Regional parents get remote help
NSW is running a trial that gives parents in regional and rural areas access to specialised support services for severe behavioural problems in young children.
The parent training program is delivered via the internet and aims to give access to specialist mental health therapy for families in remote areas.
Clinical psychologists will use a live video link to coach parents as they play with their children, then give support based on the interactions and behaviour they have witnessed.
“This is the first time that parents who don’t have easy access to specialist help in their community can receive live video-based coaching in parenting strategies while the parent and child are playing,” says Dr Jane Kohlhoff, from UNSW Medicine’s School of Psychiatry.
The project employs the play-based program, Parent Child Interaction Therapy (PCIT), which Dr Kohlhoff says is an evidence-based method of treating consistent and disruptive behaviour in children aged 2 to 4.
The PCIT therapy program will provide up to 6 to 12 sessions over a three month period, in which clinicians follow the same principles as when working with families in-person, coaching the parent through a one-way mirror while the parent and child play.
The aim of PCIT is to improve the child’s behaviour by strengthening the parent-child relationship and teaching positive limit-setting strategies.
Helping to mitigate behaviour problems early is key in improving family dynamics, preventing chronic problems emerging later in life, says Dr Kohlhoff.
“The whole program in based on the knowledge that children need warmth and sensitivity, combined with positive discipline,” she said.
“This type of access to specialist services is especially crucial for parents who are geographically isolated in rural towns or farms. There shouldn’t be stigma for parenting help, but there often is. This program allows parents to access support from a psychologist in their home and should help ease the burden on other mental health services.”

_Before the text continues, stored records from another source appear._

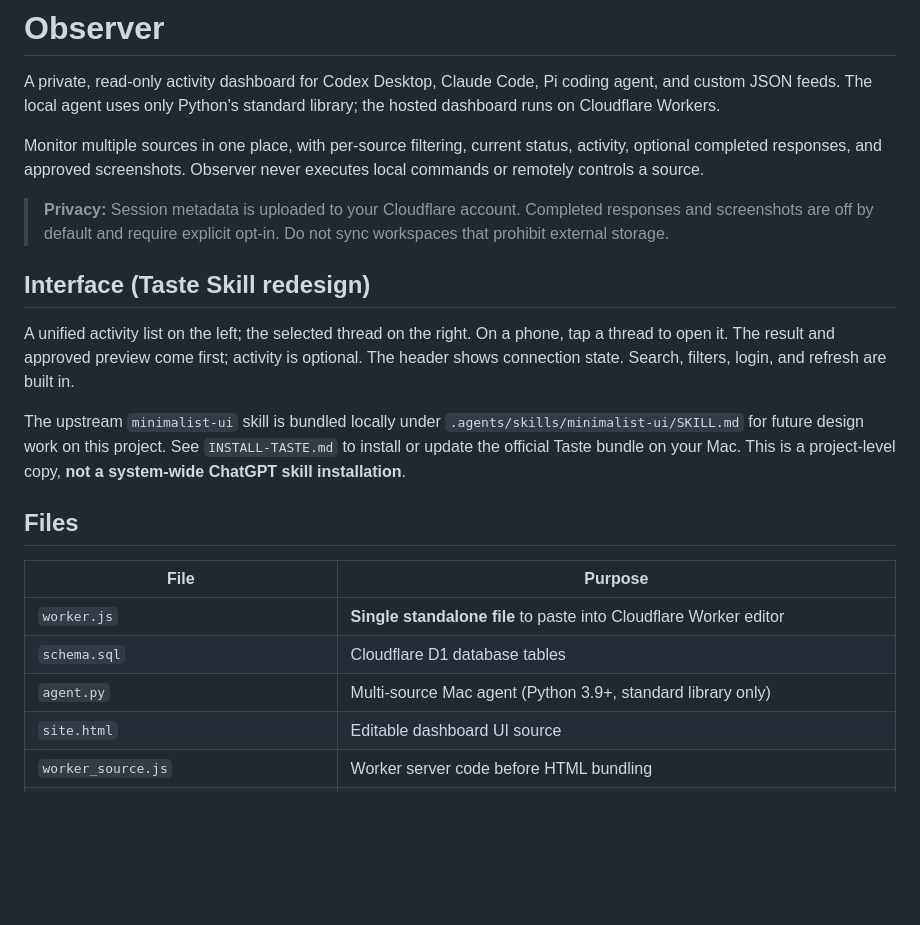
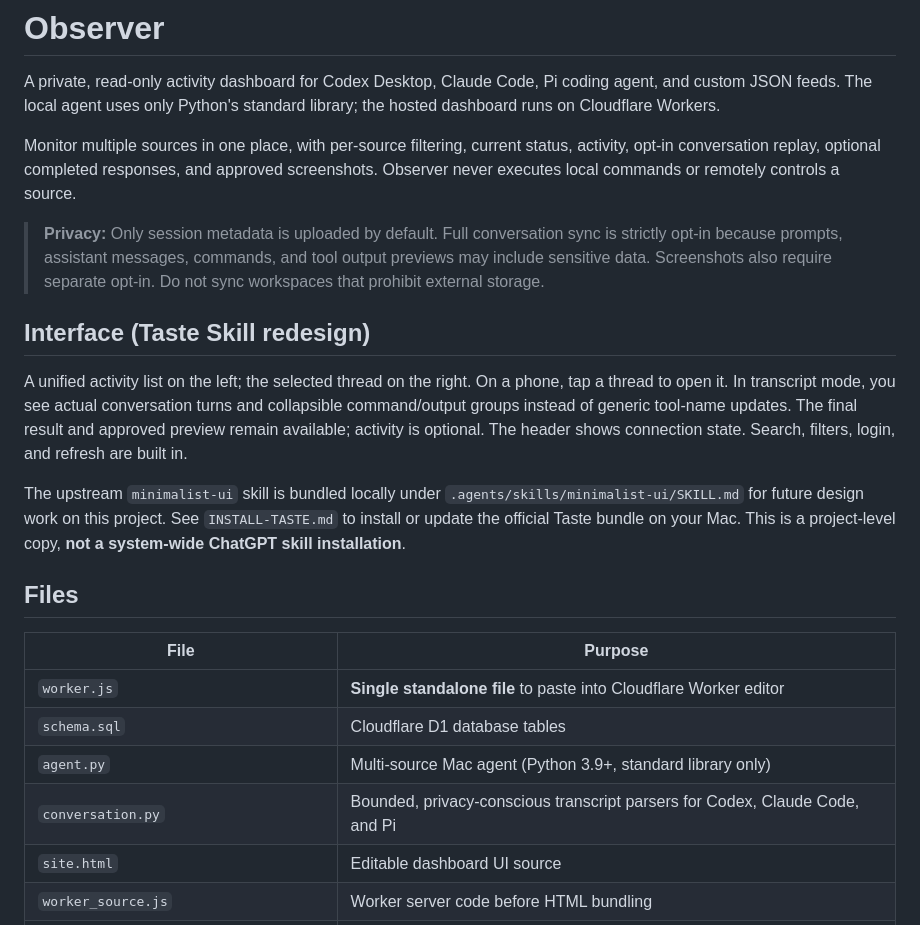
Before and after one commit to brendonwang/observer, a Markdown page: README.md, the part around one of its changes. GitHub-like rendering; blank space fills up the shorter version.

```diff
--- a/README.md
+++ b/README.md
@@ -2,13 +2,13 @@
 
 A private, read-only activity dashboard for Codex Desktop, Claude Code, Pi coding agent, and custom JSON feeds. The local agent uses only Python's standard library; the hosted dashboard runs on Cloudflare Workers.
 
-Monitor multiple sources in one place, with per-source filtering, current status, activity, optional completed responses, and approved screenshots. Observer never executes local commands or remotely controls a source.
+Monitor multiple sources in one place, with per-source filtering, current status, activity, opt-in conversation replay, optional completed responses, and approved screenshots. Observer never executes local commands or remotely controls a source.
 
-> **Privacy:** Session metadata is uploaded to your Cloudflare account. Completed responses and screenshots are off by default and require explicit opt-in. Do not sync workspaces that prohibit external storage.
+> **Privacy:** Only session metadata is uploaded by default. Full conversation sync is strictly opt-in because prompts, assistant messages, commands, and tool output previews may include sensitive data. Screenshots also require separate opt-in. Do not sync workspaces that prohibit external storage.
 
 ## Interface (Taste Skill redesign)
 
-A unified activity list on the left; the selected thread on the right. On a phone, tap a thread to open it. The result and approved preview come first; activity is optional. The header shows connection state. Search, filters, login, and refresh are built in.
+A unified activity list on the left; the selected thread on the right. On a phone, tap a thread to open it. In transcript mode, you see actual conversation turns and collapsible command/output groups instead of generic tool-name updates. The final result and approved preview remain available; activity is optional. The header shows connection state. Search, filters, login, and refresh are built in.
 
 The upstream `minimalist-ui` skill is bundled locally under `.agents/skills/minimalist-ui/SKILL.md` for future design work on this project. See `INSTALL-TASTE.md` to install or update the official Taste bundle on your Mac. This is a project-level copy, **not a system-wide ChatGPT skill installation**.
 
@@ -19,6 +19,7 @@ The upstream `minimalist-ui` skill is bundled locally under `.agents/skills/mini
 | `worker.js` | **Single standalone file** to paste into Cloudflare Worker editor |
 | `schema.sql` | Cloudflare D1 database tables |
 | `agent.py` | Multi-source Mac agent (Python 3.9+, standard library only) |
+| `conversation.py` | Bounded, privacy-conscious transcript parsers for Codex, Claude Code, and Pi |
 | `site.html` | Editable dashboard UI source |
 | `worker_source.js` | Worker server code before HTML bundling |
 | `build_worker.py` | Rebuild `worker.js` after editing source/UI |
```
Also changed, not shown: other parts of README.md (+35 -2 lines).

Dr Kohlhoff and her team intend to treat up to 50 families this year, with those already in the program showing a significant improvement in outcomes.